> [WORK REQUEST]: Gather each line containing the string "dimer" from these entries.

> [Revision tracking records]:

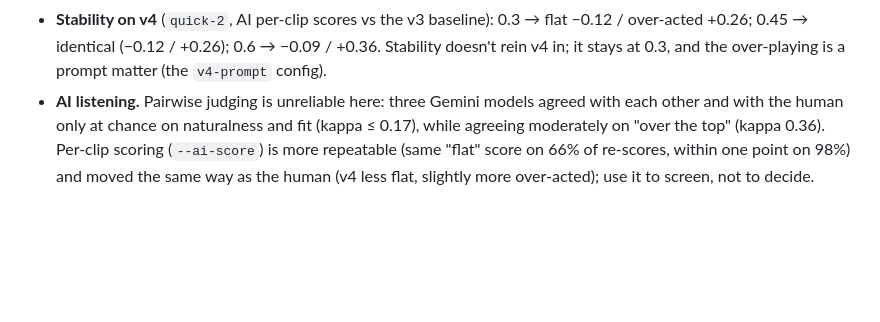
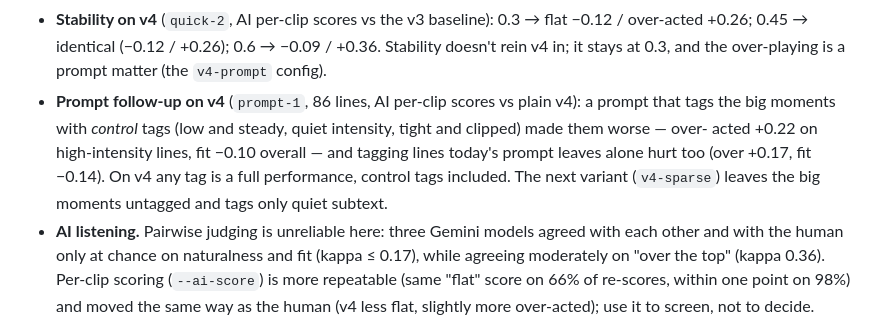
Before and after one commit to cranberrymuffin/auditionwithme, a Markdown page: benchmarks/README.md, the part around the change. Drawn GitHub-style; blank space fills up the shorter version.

Commit message:
Record that control tags over-play on v4

```diff
--- a/benchmarks/README.md
+++ b/benchmarks/README.md
@@ -158,6 +158,13 @@ rater on the quick pairs.
   0.3 → flat −0.12 / over-acted +0.26; 0.45 → identical (−0.12 / +0.26);
   0.6 → −0.09 / +0.36. Stability doesn't rein v4 in; it stays at 0.3, and
   the over-playing is a prompt matter (the `v4-prompt` config).
+- **Prompt follow-up on v4** (`prompt-1`, 86 lines, AI per-clip scores vs
+  plain v4): a prompt that tags the big moments with *control* tags (low
+  and steady, quiet intensity, tight and clipped) made them worse — over-
+  acted +0.22 on high-intensity lines, fit −0.10 overall — and tagging lines
+  today's prompt leaves alone hurt too (over +0.17, fit −0.14). On v4 any
+  tag is a full performance, control tags included. The next variant
+  (`v4-sparse`) leaves the big moments untagged and tags only quiet subtext.
 - **AI listening.** Pairwise judging is unreliable here: three Gemini models
   agreed with each other and with the human only at chance on naturalness
   and fit (kappa ≤ 0.17), while agreeing moderately on "over the top" (kappa
```
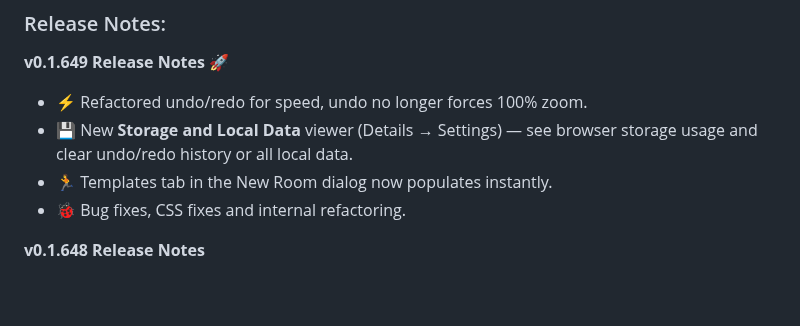
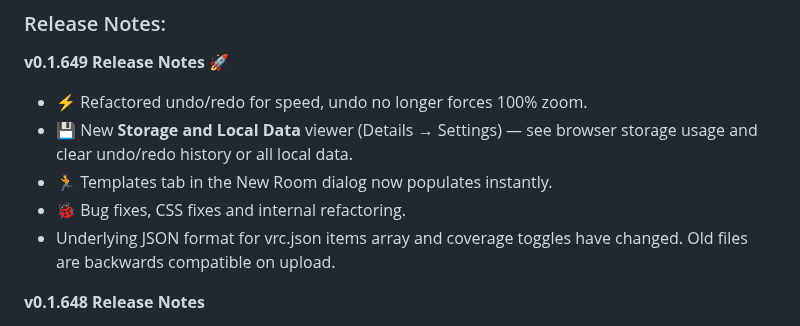
Before and after one commit to vtjoeh/video_room_calc, a Markdown page: README.md, the part around the change. Drawn GitHub-style; blank space fills up the shorter version.

Commit message:
v0.1.649 readme update

```diff
--- a/README.md
+++ b/README.md
@@ -13,6 +13,7 @@ Please see the [FAQ](https://github.com/vtjoeh/video_room_calc/blob/main/FAQ.md)
 - 💾 New **Storage and Local Data** viewer (Details → Settings) — see browser storage usage and clear undo/redo history or all local data.
 - 🏃 Templates tab in the New Room dialog now populates instantly.
 - 🐞 Bug fixes, CSS fixes and internal refactoring.
+- Underlying JSON format for vrc.json items array and coverage toggles have changed. Old files are backwards compatible on upload.
 
 **v0.1.648 Release Notes**
 - New badge to show when Layers are locked or hidden, and the current mode. 🏷️
```
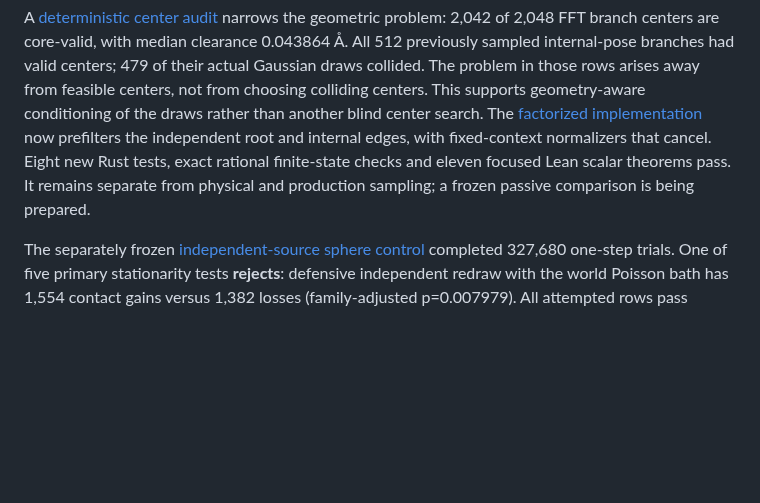
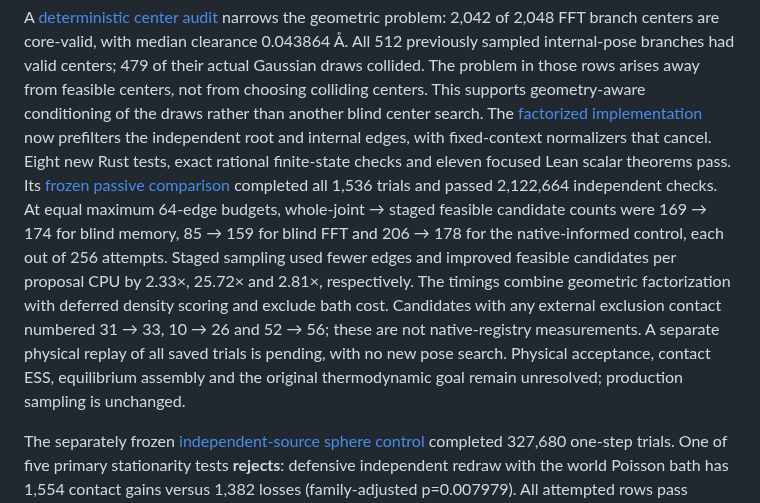
Before and after one commit to jglaser/tetramer-mc, a Markdown page: docs/autonomous-assembly-progress-20261001.md, the part around the change. Drawn GitHub-style; blank space fills up the shorter version.

Commit message:
Benchmark staged protein dimer proposals with independent replay audit

```diff
--- a/docs/autonomous-assembly-progress-20261001.md
+++ b/docs/autonomous-assembly-progress-20261001.md
@@ -32,8 +32,19 @@ geometry-aware conditioning of the draws rather than another blind center
 search. The [factorized implementation](factorized-dimer-implementation.md)
 now prefilters the independent root and internal edges, with fixed-context
 normalizers that cancel. Eight new Rust tests, exact rational finite-state
-checks and eleven focused Lean scalar theorems pass. It remains separate from
-physical and production sampling; a frozen passive comparison is being prepared.
+checks and eleven focused Lean scalar theorems pass. Its
+[frozen passive comparison](factorized-dimer-probe.md) completed all 1,536 trials
+and passed 2,122,664 independent checks. At equal maximum 64-edge budgets,
+whole-joint → staged feasible candidate counts were 169 → 174 for blind memory,
+85 → 159 for blind FFT and 206 → 178 for the native-informed control, each out
+of 256 attempts. Staged sampling used fewer edges and improved feasible
+candidates per proposal CPU by 2.33×, 25.72× and 2.81×, respectively. The timings
+combine geometric factorization with deferred density scoring and exclude bath
+cost. Candidates with any external exclusion contact numbered 31 → 33,
+10 → 26 and 52 → 56; these are not native-registry measurements. A separate
+physical replay of all saved trials is pending, with no new pose search.
+Physical acceptance, contact ESS, equilibrium assembly and the original
+thermodynamic goal remain unresolved; production sampling is unchanged.
 
 The separately frozen [independent-source sphere control](dimer-one-step-stationarity.md)
 completed 327,680 one-step trials. One of five primary stationarity tests
```
Also changed, not shown: docs/factorized-dimer-probe.md (added, +150 -0 lines), docs/assets/factorized-dimer-probe.png (added), 7 other files.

> [ANSWER SPACE]:
Benchmark staged protein dimer proposals with independent replay audit
 search. The [factorized implementation](factorized-dimer-implementation.md)
+[frozen passive comparison](factorized-dimer-probe.md) completed all 1,536 trials
 The separately frozen [independent-source sphere control](dimer-one-step-stationarity.md)
Also changed, not shown: docs/factorized-dimer-probe.md (added, +150 -0 lines), docs/assets/factorized-dimer-probe.png (added), 7 other files.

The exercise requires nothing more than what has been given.